**Activity**
Please report the number of lines in the entries below that contain "offset", with nothing added.

**** Information given

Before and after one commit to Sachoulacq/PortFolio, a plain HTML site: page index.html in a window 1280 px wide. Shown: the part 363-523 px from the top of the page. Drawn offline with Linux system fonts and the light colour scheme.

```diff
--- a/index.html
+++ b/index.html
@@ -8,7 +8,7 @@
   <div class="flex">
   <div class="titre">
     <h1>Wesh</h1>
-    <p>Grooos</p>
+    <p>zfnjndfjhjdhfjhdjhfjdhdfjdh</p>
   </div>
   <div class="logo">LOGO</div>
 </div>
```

********
**** Information given

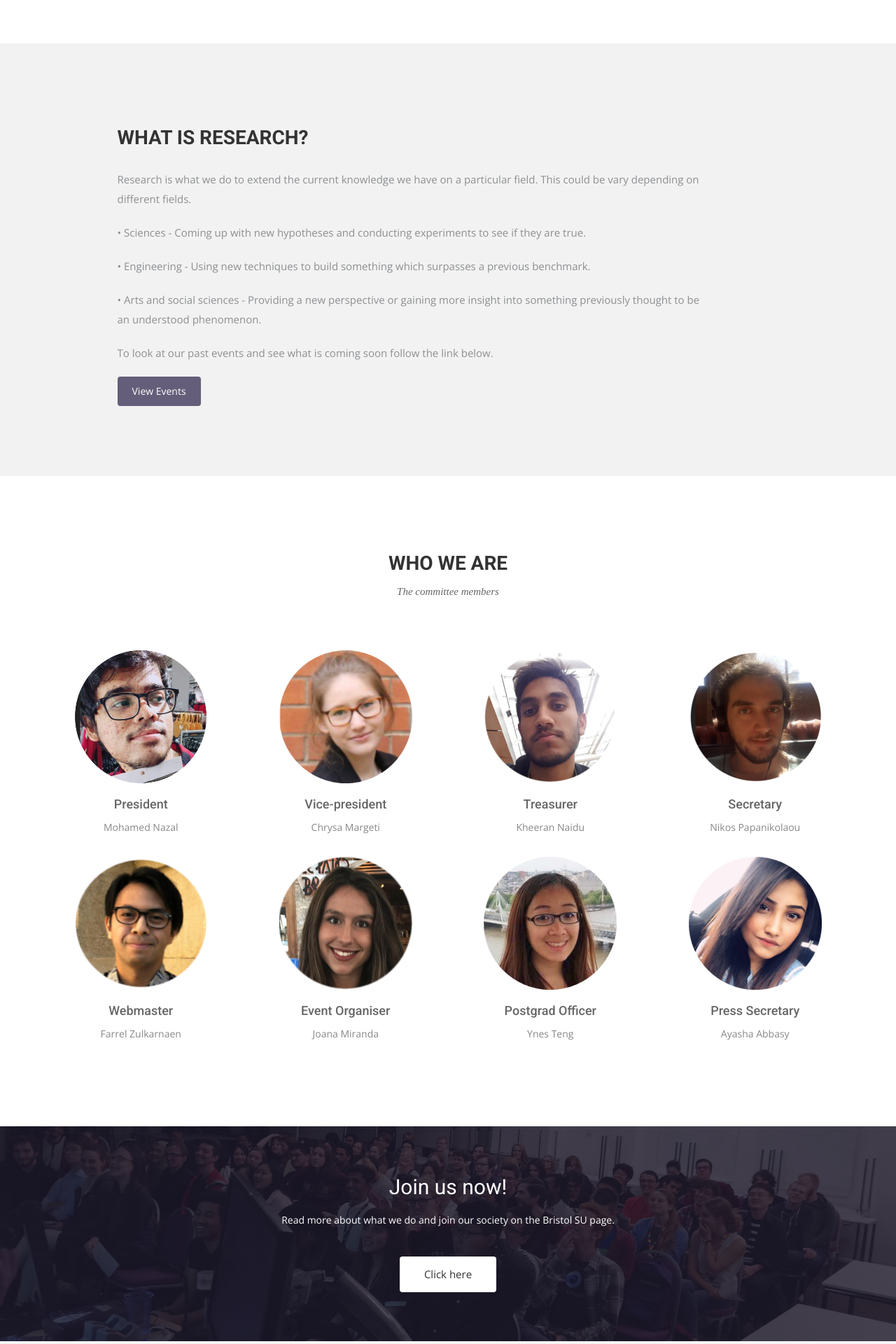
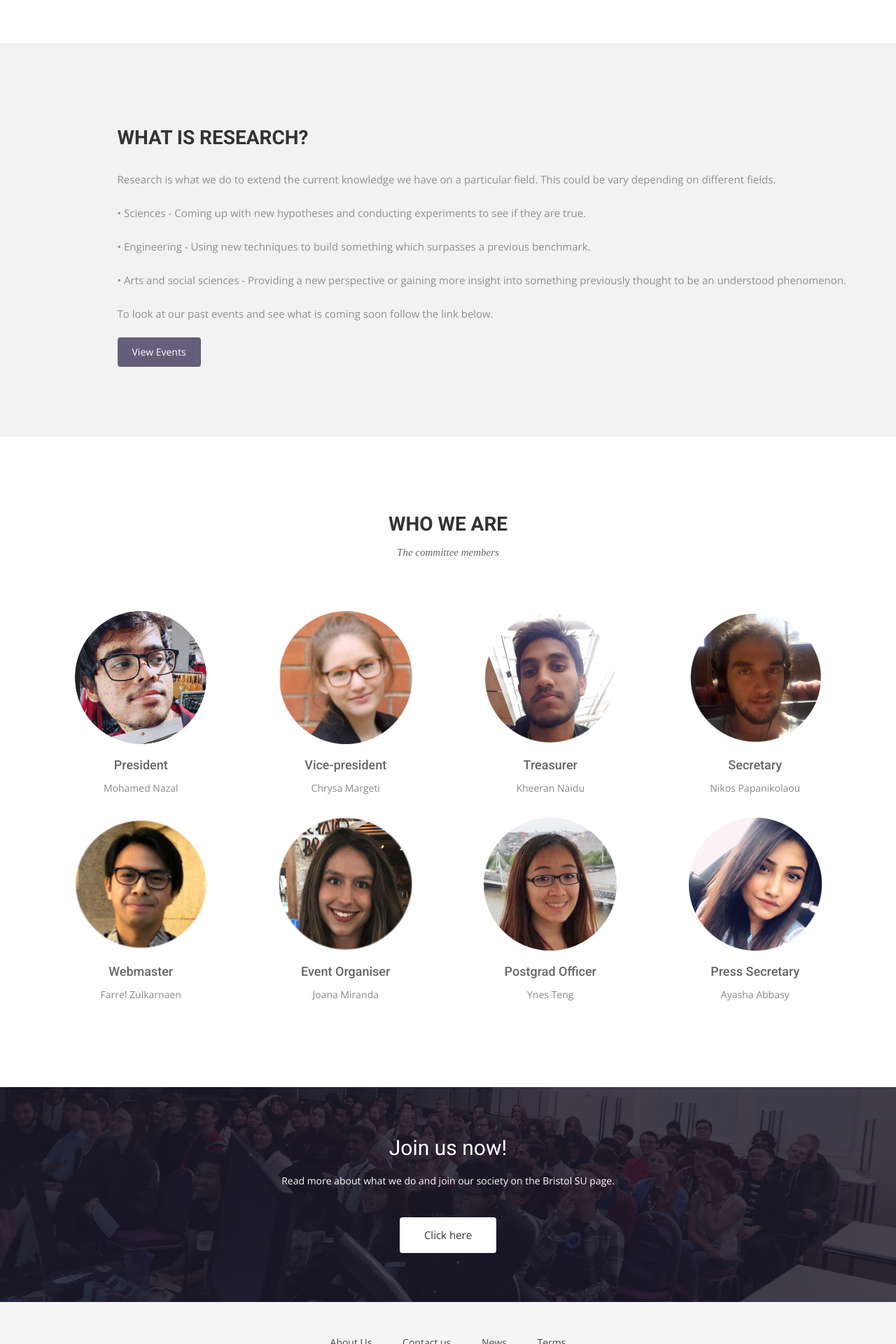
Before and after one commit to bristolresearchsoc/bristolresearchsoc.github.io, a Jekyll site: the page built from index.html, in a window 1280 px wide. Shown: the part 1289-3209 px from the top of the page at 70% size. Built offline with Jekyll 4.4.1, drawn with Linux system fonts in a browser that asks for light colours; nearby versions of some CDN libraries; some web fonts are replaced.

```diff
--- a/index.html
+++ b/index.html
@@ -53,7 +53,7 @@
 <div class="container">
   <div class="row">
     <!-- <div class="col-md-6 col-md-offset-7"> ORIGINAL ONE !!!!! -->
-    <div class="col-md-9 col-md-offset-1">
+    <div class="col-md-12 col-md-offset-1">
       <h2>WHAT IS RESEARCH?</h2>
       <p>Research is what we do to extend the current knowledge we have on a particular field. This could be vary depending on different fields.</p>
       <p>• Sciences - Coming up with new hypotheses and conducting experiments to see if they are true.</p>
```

********

**Expected answer**
3